Since before Federation, the Bismarck Archipelago and the Solomon Islands have occupied an important place is Australian strategic thinking. On the outbreak of war in 1914, Australia moved swiftly to secure the German possessions in the Bismarck Archipelago through the AN&MEF. In 1942, the ill-fated Lark Force was deployed to defend Rabaul. Following the Japanese seizure of Tulagi and Guadacanal, fierce battles were waged on land, at sea and in the air to recapture the Solomon Islands, Bougainville, and New Britain.

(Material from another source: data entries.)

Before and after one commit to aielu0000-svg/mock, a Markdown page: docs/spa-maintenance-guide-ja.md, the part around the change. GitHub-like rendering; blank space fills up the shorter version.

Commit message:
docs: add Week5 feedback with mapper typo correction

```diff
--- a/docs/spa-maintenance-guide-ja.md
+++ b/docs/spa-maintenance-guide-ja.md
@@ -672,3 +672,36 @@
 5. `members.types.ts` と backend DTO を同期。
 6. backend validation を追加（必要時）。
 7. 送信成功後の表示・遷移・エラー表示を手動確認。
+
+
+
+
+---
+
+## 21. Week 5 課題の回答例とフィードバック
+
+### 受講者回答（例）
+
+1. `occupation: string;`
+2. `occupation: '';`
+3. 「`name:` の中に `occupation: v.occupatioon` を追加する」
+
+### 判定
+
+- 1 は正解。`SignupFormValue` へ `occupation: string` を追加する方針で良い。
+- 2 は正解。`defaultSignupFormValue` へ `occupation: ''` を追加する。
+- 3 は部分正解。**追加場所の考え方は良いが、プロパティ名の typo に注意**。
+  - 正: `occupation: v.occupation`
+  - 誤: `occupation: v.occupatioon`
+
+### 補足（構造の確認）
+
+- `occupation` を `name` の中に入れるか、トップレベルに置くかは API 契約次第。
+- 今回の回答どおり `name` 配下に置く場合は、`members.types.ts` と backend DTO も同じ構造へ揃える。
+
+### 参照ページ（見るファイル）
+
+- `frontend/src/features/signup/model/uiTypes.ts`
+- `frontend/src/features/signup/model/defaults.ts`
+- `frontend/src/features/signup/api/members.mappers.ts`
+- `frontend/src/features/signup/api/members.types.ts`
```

More recently in the 2000s, Australian military forces were deployed to the Solomons for over a decade. After five years of ethnic tensions and a coup in 2000, the Solomons faced serious problems: law and order had broken down, corruption was widespread, the institutions of government had ceased to function, and basic services were not being delivered to the people. In response to a request from the Government of the Solomon Islands in 2003, the Regional Assistance Mission to Solomon Islands (RAMSI) was formed by Pacific nations, led by Australia, to help restore long-term stability and prosperity. The military component, known as Combined Task Force 635, was led by Australia and also comprised of personnel from New Zealand, Fiji, Papua New Guinea and Tonga. It was tasked with providing security and support for RAMSI’s multinational Participating Police Force.

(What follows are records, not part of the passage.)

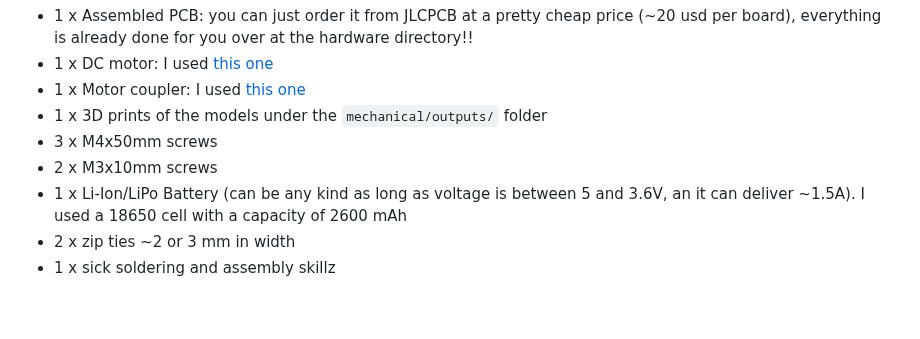
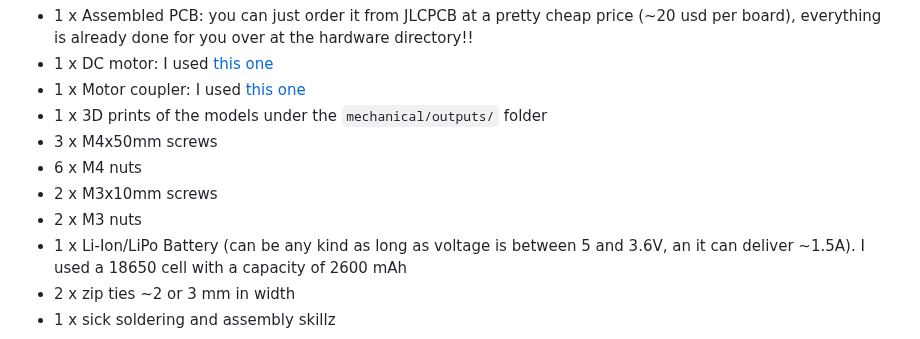
Before and after one commit to gluonsandquarks/jirachi, a Markdown page: README.md, the part around the change. Rendered like a GitHub page; blank space fills up the shorter version.

Commit message:
added missing bom elements

```diff
--- a/README.md
+++ b/README.md
@@ -29,7 +29,9 @@ If, by some weird reason, you want to build this device from scratch, then let m
 - 1 x Motor coupler: I used [this one](https://www.amazon.com/dp/B0BZS347G5)
 - 1 x 3D prints of the models under the `mechanical/outputs/` folder
 - 3 x M4x50mm screws
+- 6 x M4 nuts
 - 2 x M3x10mm screws
+- 2 x M3 nuts
 - 1 x Li-Ion/LiPo Battery (can be any kind as long as voltage is between 5 and 3.6V, an it can deliver ~1.5A). I used a 18650 cell with a capacity of 2600 mAh
 - 2 x zip ties ~2 or 3 mm in width
 - 1 x sick soldering and assembly skillz
```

Operation Anode (2003-2013) was the Australian Defence Force contribution to RAMSI. From 2006, Reservists – including troops drawn from the Royal New South Wales Regiment – made a significant contribution.

In this lecture our Patron, Major General the Hon Justice Paul Brereton AM RFD – who when Commander 5th Brigade was responsible for the preparation of two contingents for Operation Anode – will review Australian operations in the Solomons during the period 2003 to 2013, in their historical context, drawing on contemporaneous records and the reflections of some of the commanders.

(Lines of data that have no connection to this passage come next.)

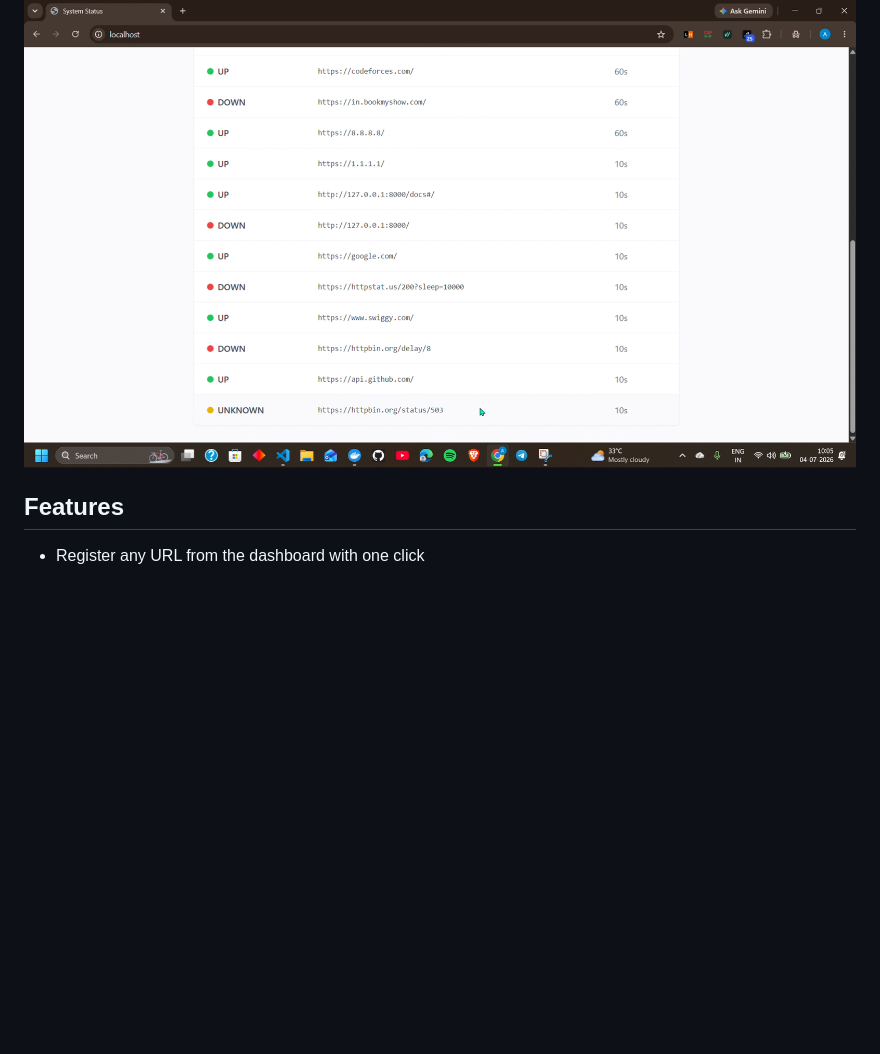
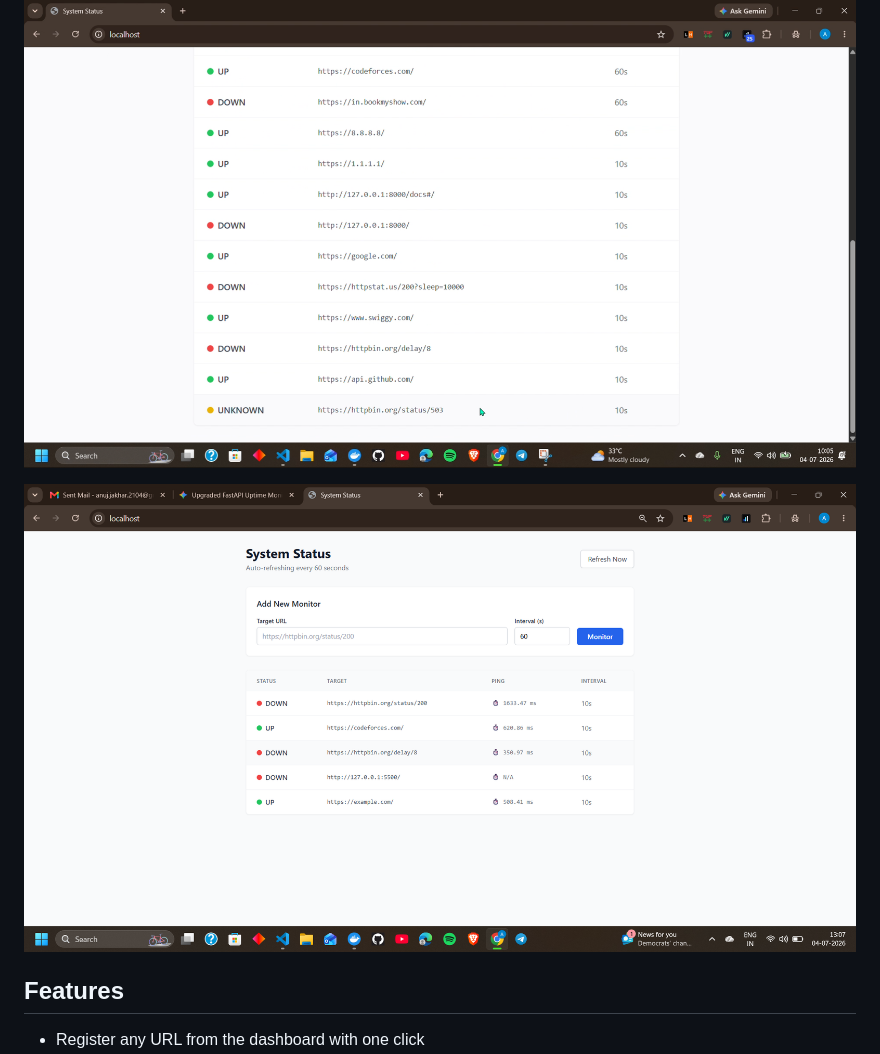
Before and after one commit to ANujJakhar2104/uptime-monitor-mvp, a Markdown page: README.md, the part around the change. Rendered like a GitHub page; blank space fills up the shorter version.

Commit message:
Add screenshot for failed URL to README
Added a new screenshot to the README for a failed URL.

```diff
--- a/README.md
+++ b/README.md
@@ -21,6 +21,8 @@ A quick walkthrough of the setup and monitoring flow — spinning up the stack w
 ![Dashboard showing a healthy URL](screenshots/Screenshot_2.png)
 
 ![Dashboard showing a failed URL](screenshots/Screenshot_1.png)
+
+![Dashboard showing a failed URL](screenshots/Screenshot_3.png)
 
 ## Features
 - Register any URL from the dashboard with one click
```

About the Presenter

Justice Brereton was born in Sydney and practised as a solicitor from 1982 to 1987 and as a barrister from 1987 to  2005. He was appointed Senior Counsel in 1998. In 2005 he was sworn in as a Judge of the Supreme Court of New South Wales and joined the NSW Court of Appeal in August 2018. Justice Brereton is an Army Reservist who holds the rank of Major General. He enlisted in the Army Reserve in Sydney University Regiment in 1975, and was commissioned in the Royal Australian Infantry in 1979. He has served as Second-in-Command Sydney University Regiment (1994-6), Commanding Officer 4th/3rd Battalion. the Royal New South Wales Regiment (1997-99), Chief of Staff 5th Brigade (2008-10). From 2011 to 2013 he was Head of Cadet Reserve and Employer Support Division. He holds honorary appointments as Colonel Commandant of the Royal NSW Regiement and the University of NSW Regiment. He also sits as a member of the Defence Force Discipline Appeals Tribunal and acts as Assistant Inspector-General of the Australian Defence Force. Justice Brereton was honoured with membership of the Order of Australia (Military Division) in 2010 and received the Reserve Force Decoration in 1995. He led an Inspector-General of the Australian Defence Force investigation into alleged criminal misconduct on the battlefield by Australian Special forces in Afghanistan, issuing the Inspector-General of the Australian Defence Force Afghanistan Inquiry Report in November 2020. Justice Brereton was recently appointed the first commissioner of the federal National Anti-Corruption Commission. He is Patron of the Military History Society of New South Wales.